Sia

Related Articles:

Altars and Rituals Throughout the Year by Heather

10 Benefits to Building Altars by Regina Paul

Steps in Building Altars by Besty

Altars: Everywoman's Sacred Space

Excavating the Dinosaur Altar by the Rev. Wren Walker

Links:

Altar photos at Sacred Source - These pages include altars to Kuan Yin, Hera, Hecate, Bast and others. They also included pictures of holiday altars and altars from various faiths and traditions, such as Hindu and Buddhist altars.

Project: Altar Your Life by Heather (on-going)

Recovering She:
An example of
a very simple altar by a self described witch-y Christian, who is working to recover the She in her practice.

Full Altar with Notes at Flickr

Plain Altar with Notes at Flickr

Hecate Altar with Notes at Flickr

Goddess Altar at Flickr

Yule Altars at Flickr

Some seasonal & elemental altars at Flickr

Check out the picture of this altar at the Cats of Witchcraft Series at The Witches Voice. The altar was built by Fritz Jung and Wren Walker, and features their kitten, Dixie. The series includes a number of pictures and stories about cats. It is an attempt to show that Witches and Pagans care deeply for these animals and do not hurt them as some others claim. To say that they care for their cats is putting it mildly. Most Pagans I know are Cat Slaves.

An altar to Thor

Offrenda - Altars to the Ancestors

The Altar Show - Grass Valley, CA - Based on The Day of the Dead

Mexican Home Altars

History & Symbolism:

A brief History of Altars

A cultural and historical overview at Wikipedia

Directory of Symbols from various cultures

Pagan Shopping:
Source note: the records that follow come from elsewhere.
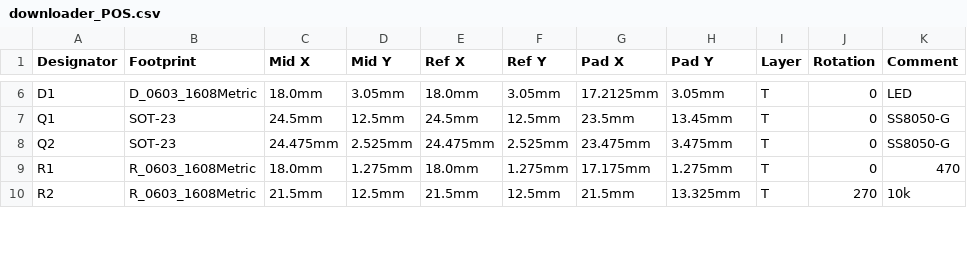
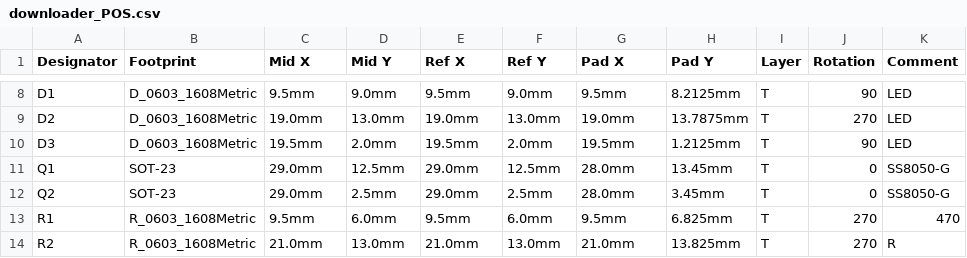
Before and after one commit to BearLaboratory/downloader, a CSV file: downloader_POS.csv, drawn as a sheet; only a part is shown, gaps mark what is left out; the diff covers the shown part only.

```diff
--- a/downloader_POS.csv
+++ b/downloader_POS.csv
@@ -6,5 +8,7 @@
-"D1","D_0603_1608Metric","18.0mm","3.05mm","18.0mm","3.05mm","17.2125mm","3.05mm","T","0","LED",
-"Q1","SOT-23","24.5mm","12.5mm","24.5mm","12.5mm","23.5mm","13.45mm","T","0","SS8050-G",
-"Q2","SOT-23","24.475mm","2.525mm","24.475mm","2.525mm","23.475mm","3.475mm","T","0","SS8050-G",
-"R1","R_0603_1608Metric","18.0mm","1.275mm","18.0mm","1.275mm","17.175mm","1.275mm","T","0","470",
-"R2","R_0603_1608Metric","21.5mm","12.5mm","21.5mm","12.5mm","21.5mm","13.325mm","T","270","10k",
+"D1","D_0603_1608Metric","9.5mm","9.0mm","9.5mm","9.0mm","9.5mm","8.2125mm","T","90","LED",
+"D2","D_0603_1608Metric","19.0mm","13.0mm","19.0mm","13.0mm","19.0mm","13.7875mm","T","270","LED",
+"D3","D_0603_1608Metric","19.5mm","2.0mm","19.5mm","2.0mm","19.5mm","1.2125mm","T","90","LED",
+"Q1","SOT-23","29.0mm","12.5mm","29.0mm","12.5mm","28.0mm","13.45mm","T","0","SS8050-G",
+"Q2","SOT-23","29.0mm","2.5mm","29.0mm","2.5mm","28.0mm","3.45mm","T","0","SS8050-G",
+"R1","R_0603_1608Metric","9.5mm","6.0mm","9.5mm","6.0mm","9.5mm","6.825mm","T","270","470",
+"R2","R_0603_1608Metric","21.0mm","13.0mm","21.0mm","13.0mm","21.0mm","13.825mm","T","270","R",
```
Also changed, not shown: 4 added rows and 48 edited cells elsewhere in this file, downloader_BOM.csv, 20 other files.
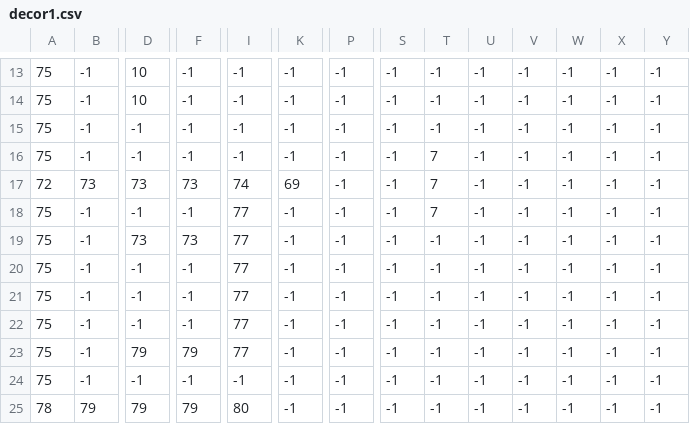
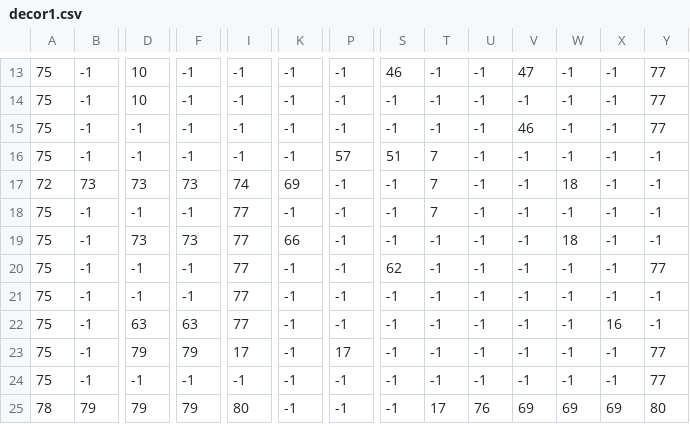
Before and after one commit to leoblions/bone-eater-2, a CSV file: leveldata/decor1.csv, drawn as a sheet; only a part is shown, gaps mark what is left out; removed rows and columns are numbered as before the commit, all else as after; rows hold the shown columns only; the diff covers the shown part only; the diff names each change by its address in the sheet, - before the commit and + after, or states it on an @@ line.

```diff
--- a/leveldata/decor1.csv
+++ b/leveldata/decor1.csv
-S13: -1
+S13: 46
-V13: -1
+V13: 47
-Y13:Y15: -1
+Y13:Y15: 77
-V15: -1
+V15: 46
-P16: -1
+P16: 57
-S16: -1
+S16: 51
-W17: -1
+W17: 18
-K19: -1
+K19: 66
-W19: -1
+W19: 18
+row 20: 75 | -1 | -1 | -1 | 77 | -1 | -1 | 62 | -1 | -1 | -1 | -1 | -1 | 77
-D22: -1
+D22: 63
-F22: -1
+F22: 63
-X22: -1
+X22: 16
-row 22: 75 | -1 | -1 | -1 | 77 | -1 | -1 | -1 | -1 | -1 | -1 | -1 | -1 | -1
-I23: 77
+I23: 17
-P23: -1
+P23: 17
-Y23:Y24: -1
+Y23:Y24: 77
-T25: -1
+T25: 17
-U25: -1
+U25: 76
-V25: -1
+V25: 69
-W25: -1
+W25: 69
-X25: -1
+X25: 69
-Y25: -1
+Y25: 80
```
Also changed, not shown: 48 edited cells elsewhere in this file, leveldata/collision1.csv, leveldata/level1.csv, 13 other files.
When you look at photos of Pagan altars, you will see a number of recurring pieces. Many of the most striking of these come from the good folks at Dryad Design.

Endnotes:

(1) When it comes to purchasing items for my alter, I try not to use the Goddess as an excuse for unhealthy spending habits. If I did, I would be a very silly rabbit indeed. I would also be begging for a lesson about true abundance. On the other hand, when I have the money, I spend it freely and joyously on things that make me happy. (And I try and give a bit to a good cause, as well, in gratitude for the prosperity I do enjoy.)

Painting: Destiny by John Waterhouse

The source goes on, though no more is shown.